## Required work
Could you repeat all of the entries below, character for character?

[Structured diff data]
----------------
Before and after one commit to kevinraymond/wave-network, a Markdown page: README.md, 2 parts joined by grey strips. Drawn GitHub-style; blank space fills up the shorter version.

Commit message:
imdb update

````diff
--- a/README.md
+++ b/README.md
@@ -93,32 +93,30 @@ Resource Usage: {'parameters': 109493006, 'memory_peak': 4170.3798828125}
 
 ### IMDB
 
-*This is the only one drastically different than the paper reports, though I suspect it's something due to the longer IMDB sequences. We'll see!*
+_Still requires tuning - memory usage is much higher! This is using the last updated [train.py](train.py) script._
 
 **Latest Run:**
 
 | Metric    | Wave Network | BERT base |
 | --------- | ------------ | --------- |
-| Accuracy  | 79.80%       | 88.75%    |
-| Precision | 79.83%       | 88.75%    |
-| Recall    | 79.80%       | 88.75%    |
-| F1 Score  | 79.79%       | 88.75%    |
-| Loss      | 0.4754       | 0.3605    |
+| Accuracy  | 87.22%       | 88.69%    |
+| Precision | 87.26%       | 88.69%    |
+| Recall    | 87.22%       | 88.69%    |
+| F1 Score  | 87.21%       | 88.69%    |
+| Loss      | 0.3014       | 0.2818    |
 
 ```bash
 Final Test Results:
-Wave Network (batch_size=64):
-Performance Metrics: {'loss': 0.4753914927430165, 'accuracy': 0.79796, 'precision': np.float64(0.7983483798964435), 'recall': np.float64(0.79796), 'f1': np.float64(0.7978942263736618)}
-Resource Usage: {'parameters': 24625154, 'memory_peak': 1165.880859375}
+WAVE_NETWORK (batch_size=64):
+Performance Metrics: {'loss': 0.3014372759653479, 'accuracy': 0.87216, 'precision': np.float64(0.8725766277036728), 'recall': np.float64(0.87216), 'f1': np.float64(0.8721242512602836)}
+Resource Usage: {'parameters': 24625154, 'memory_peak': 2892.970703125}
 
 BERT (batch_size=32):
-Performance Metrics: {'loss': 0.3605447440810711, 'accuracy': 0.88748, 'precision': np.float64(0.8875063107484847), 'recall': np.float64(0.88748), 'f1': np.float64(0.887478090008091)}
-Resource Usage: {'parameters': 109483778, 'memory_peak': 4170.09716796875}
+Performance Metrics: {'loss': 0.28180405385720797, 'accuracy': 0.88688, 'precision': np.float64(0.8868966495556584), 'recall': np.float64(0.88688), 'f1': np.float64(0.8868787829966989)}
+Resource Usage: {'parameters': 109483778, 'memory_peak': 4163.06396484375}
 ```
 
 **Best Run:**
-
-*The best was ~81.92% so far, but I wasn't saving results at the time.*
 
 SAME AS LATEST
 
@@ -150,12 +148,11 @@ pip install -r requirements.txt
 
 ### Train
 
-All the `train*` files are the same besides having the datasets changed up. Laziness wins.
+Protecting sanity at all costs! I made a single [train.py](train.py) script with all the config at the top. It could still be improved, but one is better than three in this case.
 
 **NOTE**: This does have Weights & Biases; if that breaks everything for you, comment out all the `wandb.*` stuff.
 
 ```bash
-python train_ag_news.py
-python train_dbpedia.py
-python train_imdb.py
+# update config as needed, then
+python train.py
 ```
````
----------------
## Solution for this exercise
Before and after one commit to kevinraymond/wave-network, a Markdown page: README.md, 2 parts joined by grey strips. Drawn GitHub-style; blank space fills up the shorter version.

Commit message:
imdb update

````diff
--- a/README.md
+++ b/README.md
@@ -93,32 +93,30 @@ Resource Usage: {'parameters': 109493006, 'memory_peak': 4170.3798828125}
 
 ### IMDB
 
-*This is the only one drastically different than the paper reports, though I suspect it's something due to the longer IMDB sequences. We'll see!*
+_Still requires tuning - memory usage is much higher! This is using the last updated [train.py](train.py) script._
 
 **Latest Run:**
 
 | Metric    | Wave Network | BERT base |
 | --------- | ------------ | --------- |
-| Accuracy  | 79.80%       | 88.75%    |
-| Precision | 79.83%       | 88.75%    |
-| Recall    | 79.80%       | 88.75%    |
-| F1 Score  | 79.79%       | 88.75%    |
-| Loss      | 0.4754       | 0.3605    |
+| Accuracy  | 87.22%       | 88.69%    |
+| Precision | 87.26%       | 88.69%    |
+| Recall    | 87.22%       | 88.69%    |
+| F1 Score  | 87.21%       | 88.69%    |
+| Loss      | 0.3014       | 0.2818    |
 
 ```bash
 Final Test Results:
-Wave Network (batch_size=64):
-Performance Metrics: {'loss': 0.4753914927430165, 'accuracy': 0.79796, 'precision': np.float64(0.7983483798964435), 'recall': np.float64(0.79796), 'f1': np.float64(0.7978942263736618)}
-Resource Usage: {'parameters': 24625154, 'memory_peak': 1165.880859375}
+WAVE_NETWORK (batch_size=64):
+Performance Metrics: {'loss': 0.3014372759653479, 'accuracy': 0.87216, 'precision': np.float64(0.8725766277036728), 'recall': np.float64(0.87216), 'f1': np.float64(0.8721242512602836)}
+Resource Usage: {'parameters': 24625154, 'memory_peak': 2892.970703125}
 
 BERT (batch_size=32):
-Performance Metrics: {'loss': 0.3605447440810711, 'accuracy': 0.88748, 'precision': np.float64(0.8875063107484847), 'recall': np.float64(0.88748), 'f1': np.float64(0.887478090008091)}
-Resource Usage: {'parameters': 109483778, 'memory_peak': 4170.09716796875}
+Performance Metrics: {'loss': 0.28180405385720797, 'accuracy': 0.88688, 'precision': np.float64(0.8868966495556584), 'recall': np.float64(0.88688), 'f1': np.float64(0.8868787829966989)}
+Resource Usage: {'parameters': 109483778, 'memory_peak': 4163.06396484375}
 ```
 
 **Best Run:**
-
-*The best was ~81.92% so far, but I wasn't saving results at the time.*
 
 SAME AS LATEST
 
@@ -150,12 +148,11 @@ pip install -r requirements.txt
 
 ### Train
 
-All the `train*` files are the same besides having the datasets changed up. Laziness wins.
+Protecting sanity at all costs! I made a single [train.py](train.py) script with all the config at the top. It could still be improved, but one is better than three in this case.
 
 **NOTE**: This does have Weights & Biases; if that breaks everything for you, comment out all the `wandb.*` stuff.
 
 ```bash
-python train_ag_news.py
-python train_dbpedia.py
-python train_imdb.py
+# update config as needed, then
+python train.py
 ```
````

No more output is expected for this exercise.